Makoto Uchida replaces Hiroto Saikawa, who resigned last month.
Japanese carmaker Nissan Motor Co has named the head of its China business, Makoto Uchida, to be its new chief executive.
Nissan officials said Mr Uchida, a senior vice president, was chosen for his varied and cosmopolitan experience.
Mr Uchida replaces Hiroto Saikawa, who resigned last month after acknowledging he had received questionable income payments.
Mr Saikawa had succeeded former Nissan Chairman Carlos Ghosn.
Mr Ghosn is awaiting trial in Japan on charges of falsifying documents on deferred compensation and of breach of trust in allegedly diverting Nissan money for personal gain. He denies wrongdoing.
Mr Saikawa had been closely allied with Mr Ghosn, who led Nissan for two decades and made it one of the most successful carmakers in the world before his arrest in November 2018.
Mr Ghosn’s trial is not expected to start until next year. Mr Saikawa has not been charged with any wrongdoing.
Nissan announced Mr Uchida’s appointment in a news conference by board members Yasushi Kimura and Masakazu Toyoda.
They have repeatedly promised to turn around Nissan Motor Co and strengthen its corporate governance.
Mr Uchida is now president of Dongfeng Motor Co, Nissan’s China unit. He did not appear before reporters.
Mr Toyoda said the board unanimously chose Mr Uchida because of his wide international experience.

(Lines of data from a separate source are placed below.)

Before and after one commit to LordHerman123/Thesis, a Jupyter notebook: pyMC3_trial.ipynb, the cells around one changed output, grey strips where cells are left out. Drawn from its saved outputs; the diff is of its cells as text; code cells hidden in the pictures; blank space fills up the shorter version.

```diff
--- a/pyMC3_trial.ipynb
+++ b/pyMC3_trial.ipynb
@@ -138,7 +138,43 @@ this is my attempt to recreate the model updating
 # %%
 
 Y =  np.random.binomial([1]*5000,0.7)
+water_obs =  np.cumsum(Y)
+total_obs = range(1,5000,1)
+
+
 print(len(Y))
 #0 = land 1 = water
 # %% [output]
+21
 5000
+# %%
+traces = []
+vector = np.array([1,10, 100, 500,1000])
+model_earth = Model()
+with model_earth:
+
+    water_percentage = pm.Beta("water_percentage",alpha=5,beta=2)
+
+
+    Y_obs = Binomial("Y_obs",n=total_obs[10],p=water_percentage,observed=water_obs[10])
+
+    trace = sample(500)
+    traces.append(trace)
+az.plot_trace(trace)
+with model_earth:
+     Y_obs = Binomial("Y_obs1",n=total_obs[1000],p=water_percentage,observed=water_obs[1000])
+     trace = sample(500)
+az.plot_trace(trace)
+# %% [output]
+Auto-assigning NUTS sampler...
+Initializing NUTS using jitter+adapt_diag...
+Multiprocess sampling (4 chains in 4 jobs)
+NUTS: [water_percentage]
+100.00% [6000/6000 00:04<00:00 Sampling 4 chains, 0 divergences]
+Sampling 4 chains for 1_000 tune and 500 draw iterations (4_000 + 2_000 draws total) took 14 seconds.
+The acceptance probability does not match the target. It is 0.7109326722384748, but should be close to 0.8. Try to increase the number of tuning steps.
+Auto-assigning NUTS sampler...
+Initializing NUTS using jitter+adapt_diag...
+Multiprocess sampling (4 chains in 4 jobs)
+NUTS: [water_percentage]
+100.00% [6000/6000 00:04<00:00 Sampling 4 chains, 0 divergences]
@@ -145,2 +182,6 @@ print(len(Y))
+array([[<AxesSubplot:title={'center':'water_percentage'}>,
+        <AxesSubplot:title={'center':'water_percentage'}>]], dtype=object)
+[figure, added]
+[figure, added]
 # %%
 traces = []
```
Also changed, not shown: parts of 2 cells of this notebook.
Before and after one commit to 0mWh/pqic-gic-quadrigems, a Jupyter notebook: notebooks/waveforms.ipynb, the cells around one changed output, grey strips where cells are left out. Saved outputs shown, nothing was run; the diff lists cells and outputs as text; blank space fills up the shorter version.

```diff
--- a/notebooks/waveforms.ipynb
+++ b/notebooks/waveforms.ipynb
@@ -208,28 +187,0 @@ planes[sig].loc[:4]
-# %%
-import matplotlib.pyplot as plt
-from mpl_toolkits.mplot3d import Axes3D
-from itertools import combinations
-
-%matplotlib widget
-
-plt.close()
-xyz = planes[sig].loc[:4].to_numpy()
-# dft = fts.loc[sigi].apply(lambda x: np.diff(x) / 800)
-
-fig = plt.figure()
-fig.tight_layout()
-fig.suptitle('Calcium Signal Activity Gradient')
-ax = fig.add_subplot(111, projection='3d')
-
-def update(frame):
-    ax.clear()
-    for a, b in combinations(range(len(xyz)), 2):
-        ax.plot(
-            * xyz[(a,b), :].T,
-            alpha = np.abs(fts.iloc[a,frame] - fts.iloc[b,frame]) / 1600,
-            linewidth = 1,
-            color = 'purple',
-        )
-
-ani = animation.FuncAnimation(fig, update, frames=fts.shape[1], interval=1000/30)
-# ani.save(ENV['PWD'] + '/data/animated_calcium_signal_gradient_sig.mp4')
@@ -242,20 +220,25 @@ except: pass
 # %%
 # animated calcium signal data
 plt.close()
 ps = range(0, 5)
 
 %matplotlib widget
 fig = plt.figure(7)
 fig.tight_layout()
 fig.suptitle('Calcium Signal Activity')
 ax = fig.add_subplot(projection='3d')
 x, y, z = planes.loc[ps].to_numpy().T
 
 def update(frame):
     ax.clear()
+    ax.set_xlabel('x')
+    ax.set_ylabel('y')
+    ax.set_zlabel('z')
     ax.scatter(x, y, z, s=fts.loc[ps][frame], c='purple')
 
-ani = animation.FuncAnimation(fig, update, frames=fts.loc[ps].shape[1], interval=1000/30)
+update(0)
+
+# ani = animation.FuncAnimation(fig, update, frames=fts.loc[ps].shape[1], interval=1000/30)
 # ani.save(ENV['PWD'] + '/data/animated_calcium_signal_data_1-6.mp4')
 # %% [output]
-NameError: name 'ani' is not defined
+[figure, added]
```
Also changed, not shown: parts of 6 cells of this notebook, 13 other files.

He grew up overseas and worked at trading company Nissho Iwai Corporation before joining Nissan.
He was also seen as able to lead Nissan’s long-time alliance with French carmaker Renault. Renault owns 43% of Nissan.
“His various experiences make him a good choice to lead the company during this difficult period,” Mr Toyoda told reporters.
The Yokohama-based company also named Ashwani Gupta, chief operating officer at its alliance partner Mitsubishi Motors Corporation, to be its new chief operating officer
The latest appointments need shareholders’ approval, which the board members said would be sought by January 1.